Tennis is a far easier one to call. While the current ATP rankings show Roger Federer 2nd in the world at 33 years of age, most sane people would say that Djokovic, Nadal and Murray have ruled the roost for a few years now. At 27, 27 and 28 years old respectively, and with the glut of Federer’s titles coming around the same age, it is clear that late 20s is the athletic prime for someone constantly darting across a baseline, hammering their shins, stretching their hamstrings and generally giving their body a rough ride. After 30 years old those joints begin to struggle, while below 25 we have often seen a tennis player’s body not yet fully grown or matured enough to compete on a power level, neither are they disciplined enough upstairs to compete tactically.
Snooker: 30-40 years old
In snooker it is easy to spot the talent early. We are seeing now with Judd Trump, and in the past with the likes of the late, great Paul Hunter, that players can start knocking them in and competing with the best as early as 25 years old.
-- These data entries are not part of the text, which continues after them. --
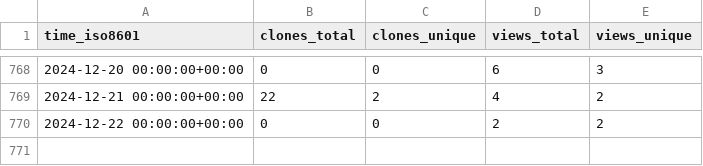
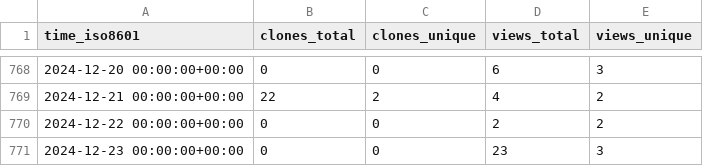
Before and after one commit to l3af-project/l3af-repo-stats, a CSV file: l3af-project/l3afd/ghrs-data/views_clones_aggregate.csv, drawn as a sheet; only a part is shown, gaps mark what is left out; the diff names each change by its address in the sheet, - before the commit and + after, or states it on an @@ line.

```diff
--- a/l3af-project/l3afd/ghrs-data/views_clones_aggregate.csv
+++ b/l3af-project/l3afd/ghrs-data/views_clones_aggregate.csv
+row 771: 2024-12-23 00:00:00+00:00 | 0 | 0 | 23 | 3
```
Also changed, not shown: 1 other file.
But when do players start to consistently be the best and win world titles? That’s a different story. While Trump’s talent is undeniable, he is yet to really crack it on the big stage. You have to look towards Mark Selby, Neil Robertson and Shaun Murphy to see that the titles start rolling in after your 30th birthday (31, 33 and 32 respectively).
And even then, it seems snooker players only continue to improve toward their 40th birthday, and maybe even hit their peak in their late 30s, as we are currently seeing with the likes of Stuart Bingham (38) and Ronnie O’Sullivan (39).
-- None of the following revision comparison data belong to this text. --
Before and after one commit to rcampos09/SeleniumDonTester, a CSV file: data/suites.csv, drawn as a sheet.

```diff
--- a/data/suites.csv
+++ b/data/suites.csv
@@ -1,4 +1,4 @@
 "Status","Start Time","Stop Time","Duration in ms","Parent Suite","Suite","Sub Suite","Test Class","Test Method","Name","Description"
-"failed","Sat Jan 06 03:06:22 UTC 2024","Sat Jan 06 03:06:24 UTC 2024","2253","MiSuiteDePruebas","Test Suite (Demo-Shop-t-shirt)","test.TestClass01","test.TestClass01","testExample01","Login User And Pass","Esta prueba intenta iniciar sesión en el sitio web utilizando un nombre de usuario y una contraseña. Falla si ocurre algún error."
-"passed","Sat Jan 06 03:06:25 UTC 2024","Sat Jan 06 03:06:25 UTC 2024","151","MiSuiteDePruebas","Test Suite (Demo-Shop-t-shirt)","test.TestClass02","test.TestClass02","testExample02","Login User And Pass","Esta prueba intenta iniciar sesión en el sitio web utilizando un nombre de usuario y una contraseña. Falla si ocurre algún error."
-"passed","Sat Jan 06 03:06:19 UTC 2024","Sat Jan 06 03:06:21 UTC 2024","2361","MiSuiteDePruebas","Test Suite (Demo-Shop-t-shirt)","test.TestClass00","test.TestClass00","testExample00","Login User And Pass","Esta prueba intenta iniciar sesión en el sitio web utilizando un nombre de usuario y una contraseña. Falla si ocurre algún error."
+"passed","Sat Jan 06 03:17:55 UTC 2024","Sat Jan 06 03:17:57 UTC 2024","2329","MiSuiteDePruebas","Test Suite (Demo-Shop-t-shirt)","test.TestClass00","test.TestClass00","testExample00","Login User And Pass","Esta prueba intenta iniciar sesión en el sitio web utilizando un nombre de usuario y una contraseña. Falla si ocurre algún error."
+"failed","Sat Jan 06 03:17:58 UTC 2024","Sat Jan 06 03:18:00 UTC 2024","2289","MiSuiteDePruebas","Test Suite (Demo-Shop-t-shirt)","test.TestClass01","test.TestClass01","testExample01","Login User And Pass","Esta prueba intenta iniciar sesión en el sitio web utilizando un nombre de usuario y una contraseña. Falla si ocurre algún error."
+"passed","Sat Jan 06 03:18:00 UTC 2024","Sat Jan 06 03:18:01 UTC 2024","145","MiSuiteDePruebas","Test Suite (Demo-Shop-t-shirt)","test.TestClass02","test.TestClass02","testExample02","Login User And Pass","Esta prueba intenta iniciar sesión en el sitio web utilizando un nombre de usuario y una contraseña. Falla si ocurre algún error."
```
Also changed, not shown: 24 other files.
Snooker is a game of concentration, depth perception and risk/reward ratios. Too young? You’re likely to be too brash and try hammering every ball you can find in from 10 feet away. Too old? That darn eyesight just keeps letting you down. 35 years old is the perfect combination of rationality and, frankly, decent vision.
Formula 1: 30-35 years old
Yes – Lewis Hamilton won his first Driver’s Championship when he was only a little nipper, but does anyone really believe he was as good-a Formula 1 driver in 2008, at only 23 years old, as he is now at a mature 30? With his temperament at the time, it’s a miracle he didn’t crash out in every race.
His biggest competitor nowadays, as we live in a new era of Hamilton, is 29 year old Nico Rosberg; a journeyman who has emerged into contention.
To press the point, lets look back to possibly the greatest F1 driver of all time, Schumacher, to find that his most famous run of 5 championships on the trot came between 2000 and 2004, when Michael was between 30 and 35 years old. Coincidence? No.
Too young and you take on manoeuvres that leave you in the gravel. Too old and you can’t hack the mental and physical strain of 50+ laps at the highest level of racing.
Have I missed anything? Don’t agree with something? Comment below.